Ahrens, M., Kucera, L., and Larsonneur, R., 1996, “Performance of a Magnetically Suspended Flywheel Energy Storage Device,” IEEE Trans. Control Syst. Technol., 4(5), pp. 494–502. [CrossRef]
Thelen, R., Herbst, J., and Caprio, M., 2003, “A 2 MW Flywheel for Hybrid Locomotive Power,” IEEE 58th Vehicular Technology Conference (VTC 2003), Orlando, FL, Oct. 6–9, Vol. 5, pp. 3231–3235. [CrossRef]
Herbst, J. D., Caprio, M. T., and Thelen, R. F., 2003, “Advanced Locomotive Propulsion System (ALPS) Project Status 2003,” ASME Paper No. IMECE2003-55082. [CrossRef]
Kailasan, A., 2013, “Preliminary Design and Analysis of an Energy Storage Flywheel,” Ph.D. thesis, University of Virginia, Charlottesville, VA.
Reis, P. N. B., Ferreira, J. A. M., Costa, J. D. M., and Richardson, M. O. W., 2009, “Fatigue Life Evaluation for Carbon/Epoxy Laminate Composites Under Constant and Variable Block Loading,” Compos. Sci. Technol., 69(2), pp. 154–160. [CrossRef]
Nehl, T. W., Fouad, F. A., and Demerdash, N. A., 1982, “Determination of Saturated Values of Rotating Machinery Incremental and Apparent Inductances by an Energy Perturbation Method,” IEEE Trans. Power Appar. Syst., 101(12), pp. 4441–4451. [CrossRef]
Hawkins, L., and McMullen, P., 2008, “An AMB Energy Storage Flywheel for Industrial Applications,” J. Japan Soc. Appl. Electromagn., 16(4), pp. 287–293. http://ci.nii.ac.jp/naid/110007132039/en/
Chaudhry, J., 2008, “Rotor Dynamic Analysis in MATLAB Framework,” M.S. thesis, University of Virginia, Charlottesville, VA.
Larsonneur, R., 2009, “Control of the Rigid Rotor in AMBs,” Magnetic Bearings—Theory, Design, Application to Rotating Machinery, G.Schweitzer and E.Maslen, eds., Springer-Verlag, Berlin, pp. 191–228.
Polajžer, B., Ritonja, J., Štumberger, G., Dolinar, D., and Lecointe, J.-P., 2006, “Decentralized PI/PD Position Control for Active Magnetic Bearings,” Electr. Eng., 89(1), pp. 53–59. [CrossRef]

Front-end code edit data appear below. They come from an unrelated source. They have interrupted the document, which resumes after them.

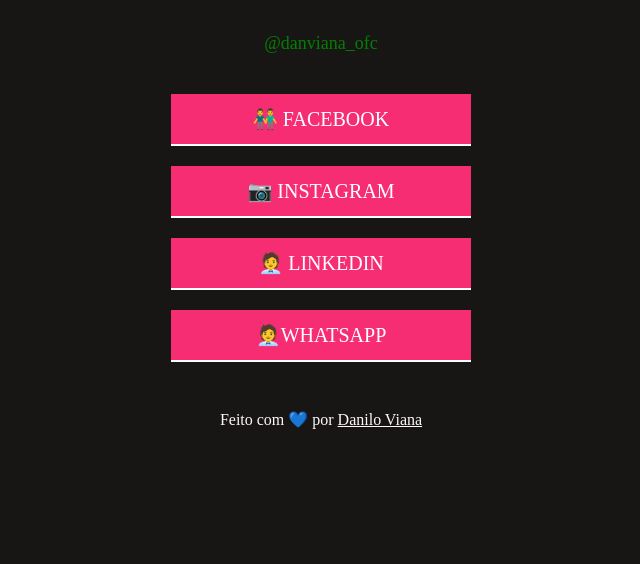
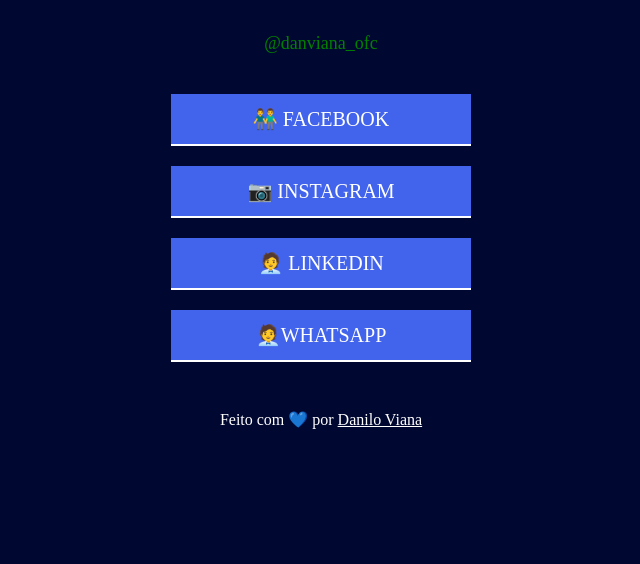
Before and after one commit to dan-viana1/Link-tree-explorer, a plain HTML site: page index.html in a window 1280 px wide. Shown: the part 236-800 px from the top of the page, without its empty margins (319-959 px from the left). Drawn offline with Linux system fonts and the light colour scheme.

Commit message:
muda class do body

```diff
--- a/index.html
+++ b/index.html
@@ -7,7 +7,7 @@
   <link rel="stylesheet" href="./styles.css">
   <title>Dan-links</title>
 </head>
-<body class="pink-dark">
+<body class="dark-blue">
   <div class="container">
 <img class="avatar" src="http://github.com/Dan-viana1.png" alt="imagem-dan">
 
```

Grahic Jump Location
Fig. 4

Flywheel rotor finite element model

Grahic Jump Location
Fig. 3

Total rotor model, including composite energy storage

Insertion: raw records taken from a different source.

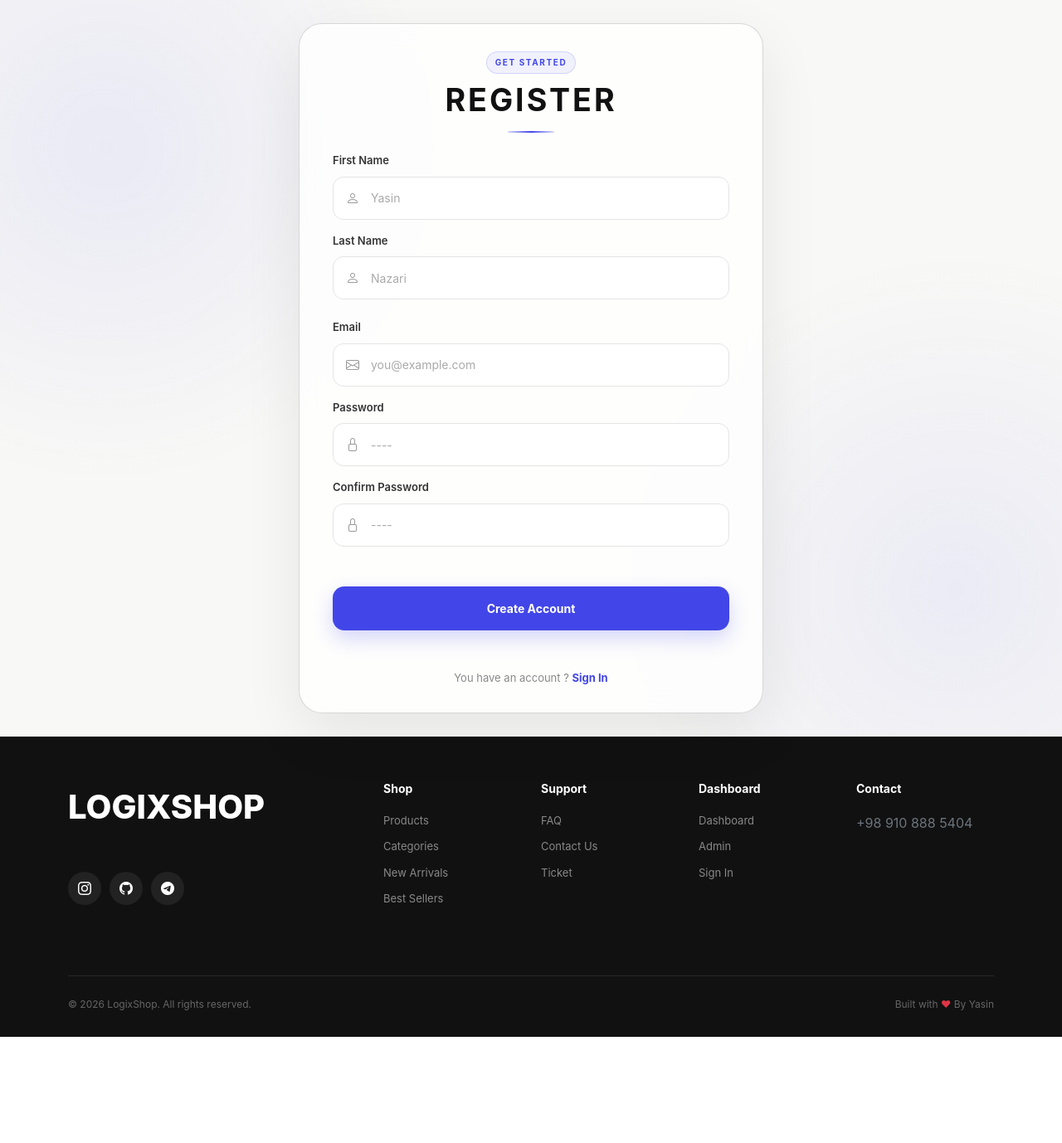
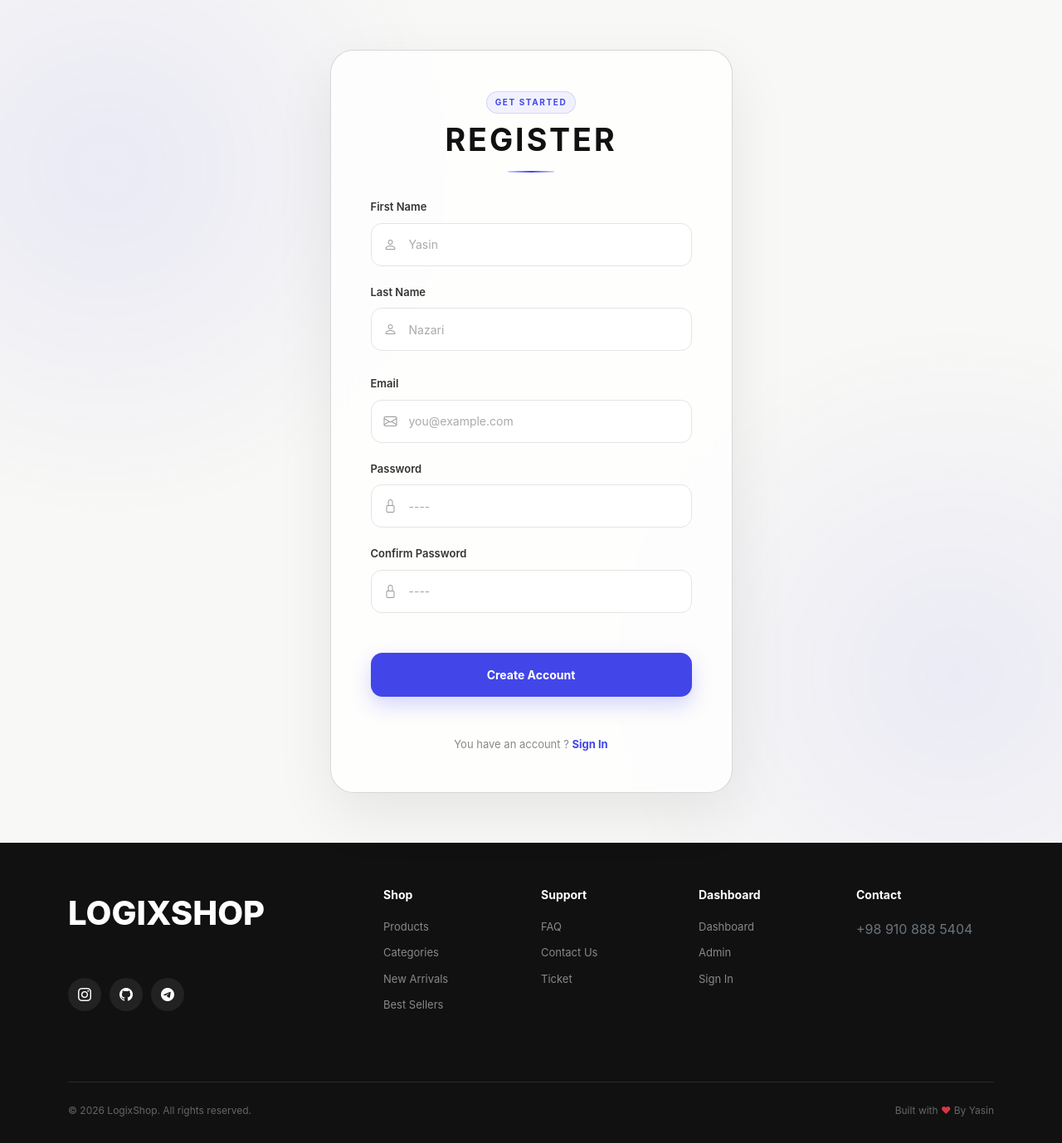
Before and after one commit to yasinnazari/LogixShop, a Django app: page /register/ in a window 1280 px wide. Shown: the part 93-1471 px from the top of the page at 83% size. Before the commit the page ends 1343 px from the top, so only its background shows below. Run offline with Django 5.2, Linux system fonts and the light colour scheme; parts of the project's set-up code (start-up, migrations or seed data) failed here and were passed over.

Commit message:
Changed some styles

```diff
--- a/shop/static/css/register.css
+++ b/shop/static/css/register.css
@@ -3,16 +3,22 @@
 }
 
 .register-page .login-card {
-  max-width: 560px;
-  padding: 32px 40px;
+  margin: 2rem 0;
+  max-width: 485px;
 }
 
 .register-page .login-header {
-  margin-bottom: 24px;
+  margin-bottom: 2rem;
 }
 
 .register-page .form-group {
-  margin-bottom: 16px;
+  margin-bottom: 22px;
+}
+
+.register-page .input-wrapper input {
+  height: 52px;
+  padding: 0 45px;
+  font-size: 14px;
 }
 
 .register-name-row {
--- a/shop/templates/auth/login.html
+++ b/shop/templates/auth/login.html
@@ -13,7 +13,7 @@
       <div class="login-wrapper">
          <div class="login-card">
             <div class="login-header auth-heading">
-               <span class="login-label">WELCOME BACK</span>
+               <span class="login-label">WELCOME</span>
                <h1>SIGN IN</h1>
             </div>
 
```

Grahic Jump Location
Fig. 2

Inner and outer steel spline ring model

Grahic Jump Location
Fig. 1

Schematic of proposed flywheel design

Grahic Jump Location
Fig. 5

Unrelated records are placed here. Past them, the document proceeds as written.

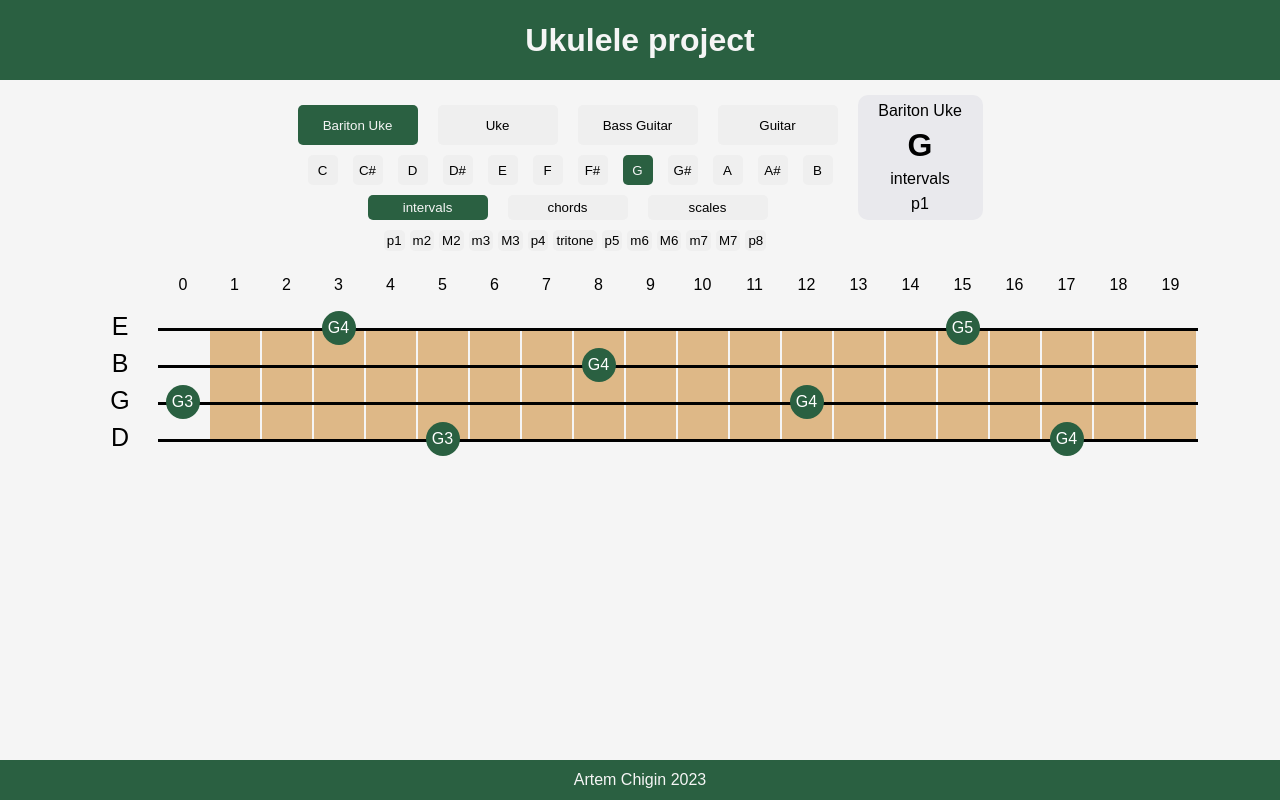
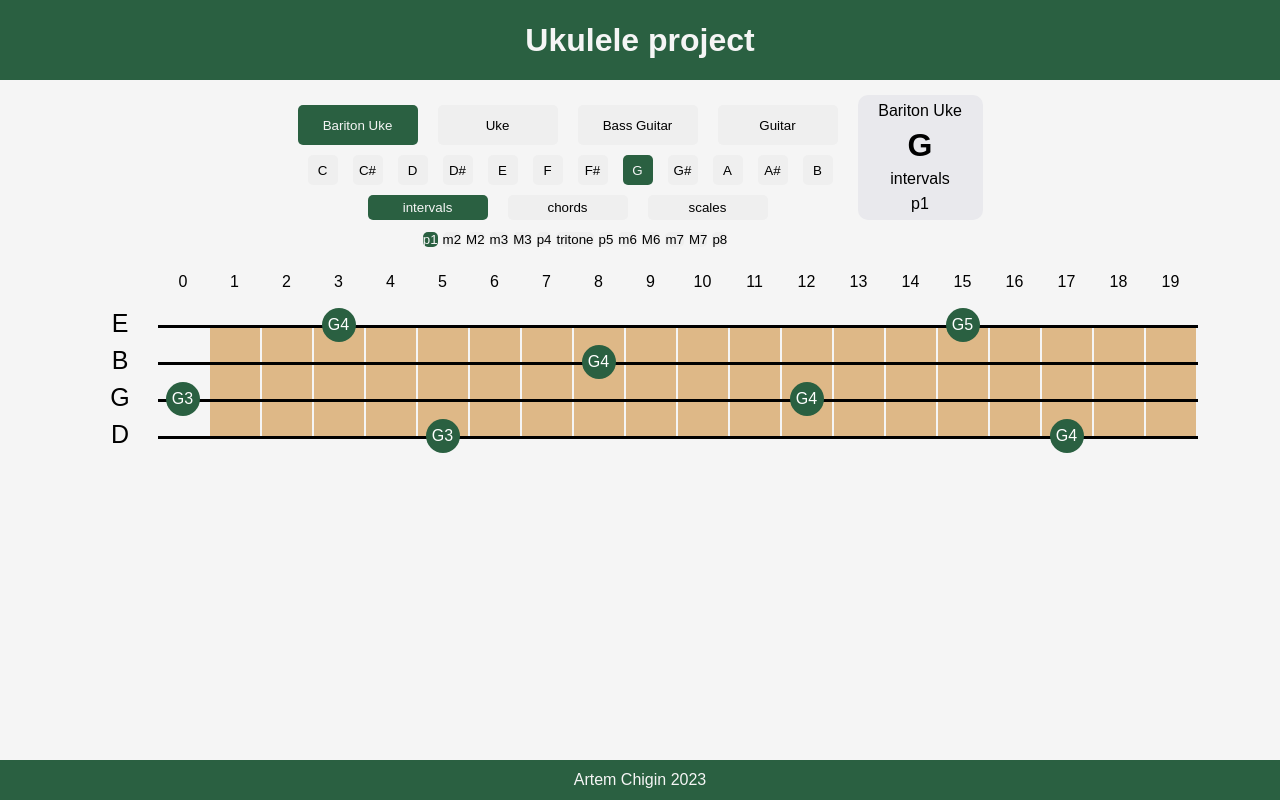
Before and after one commit to artem-chigin/fretboard-map, a React (Create React App) app: page / in a window 1280 px wide. Built offline with nearby package versions, Linux system fonts and the light colour scheme.

Commit message:
changed buttons to new Buttons on SequencePanel

```diff
--- a/src/components-for-render/button.js
+++ b/src/components-for-render/button.js
@@ -4,7 +4,9 @@ function Button({toggled, handleClick, handleClickArguments, buttonName}) {
     let currentStyle = buttonOf;
     toggled === true ? currentStyle = buttonOn : currentStyle = buttonOf;
     return (
-        <button style={currentStyle} onClick={() => handleClick(...handleClickArguments)}>{buttonName}</button>
+        <button
+        style={currentStyle}
+        onClick={() => handleClick(...handleClickArguments)}>{buttonName}</button>
     )
 
 }
--- a/src/components-for-render/sequence-panel.js
+++ b/src/components-for-render/sequence-panel.js
@@ -1,8 +1,19 @@
+import Button from "./button";
 import MUSIC_CONST from "../instrument-scale-calculations/musical-constants"
 
-function SequencePanel({typeOfPanel, onSequenceTypeClick}) {
+function SequencePanel({typeOfPanel, currentSequence, onSequenceTypeClick}) {
     const sequences = Object.getOwnPropertyNames(MUSIC_CONST[typeOfPanel]);
-    const sequenceButtons = sequences.map((sequenceName, index) => <button className="sequence-name-buttons" onClick={() => onSequenceTypeClick(sequenceName)} key={"seqType" + index}>{sequenceName}</button>)
+    const sequenceButtons = sequences.map((sequenceName, index) =>
+        <Button
+            toggled={currentSequence === sequenceName}
+            className="sequence-name-buttons"
+            buttonName={sequenceName}
+            handleClickArguments={[sequenceName]}
+            handleClick={onSequenceTypeClick}
+            key={sequenceName + index}/>
+    );
+
+    //  <button className="sequence-name-buttons" onClick={() => onSequenceTypeClick(sequenceName)} key={"seqType" + index}>{sequenceName}</button>)
     return (
         <div className="sequence-panel">
             {sequenceButtons}
--- a/src/components-for-render/ui.js
+++ b/src/components-for-render/ui.js
@@ -47,6 +47,7 @@ function UI() {
                         currentSequence={sequenceType}/>
                     <SequencePanel
                         typeOfPanel={sequenceType}
+                        currentSequence={sequenceName}
                         onSequenceTypeClick={(sequenceName) => createSequence(rootNote, sequenceType, sequenceName)}/>
                 </div>
                 <InfoPanel
```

Rotor composite stresses

Grahic Jump Location
Fig. 10

Radial AMB finite element analysis

Grahic Jump Location
Fig. 11

Rotor finite element model

Grahic Jump Location
Fig. 6

Peak stresses over operating speed range compared to failure

Grahic Jump Location
Fig. 8

Thrust AMB finite element analysis

Grahic Jump Location
Fig. 9

Radial AMB inverted design

Grahic Jump Location
Fig. 12

Critical speed map

Grahic Jump Location
Fig. 13

Undamped mode shapes

Grahic Jump Location
Fig. 14

Campbell diagram, rotor with support stiffness

Grahic Jump Location
Fig. 15

Rotor predicted unbalance response

Grahic Jump Location
Fig. 16

Flywheel controller schematic

Grahic Jump Location
Fig. 17

Root locus analysis, radial bearings



Some tools below are only available to our subscribers or users with an online account.

Related Content

Customize your page view by dragging and repositioning the boxes below.

Related Journal Articles
Related eBook Content
Topic Collections

Sorry! You do not have access to this content. For assistance or to subscribe, please contact us:

  • TELEPHONE: 1-800-843-2763 (Toll-free in the USA)
  • EMAIL: asmedigitalcollection@asme.org
Sign In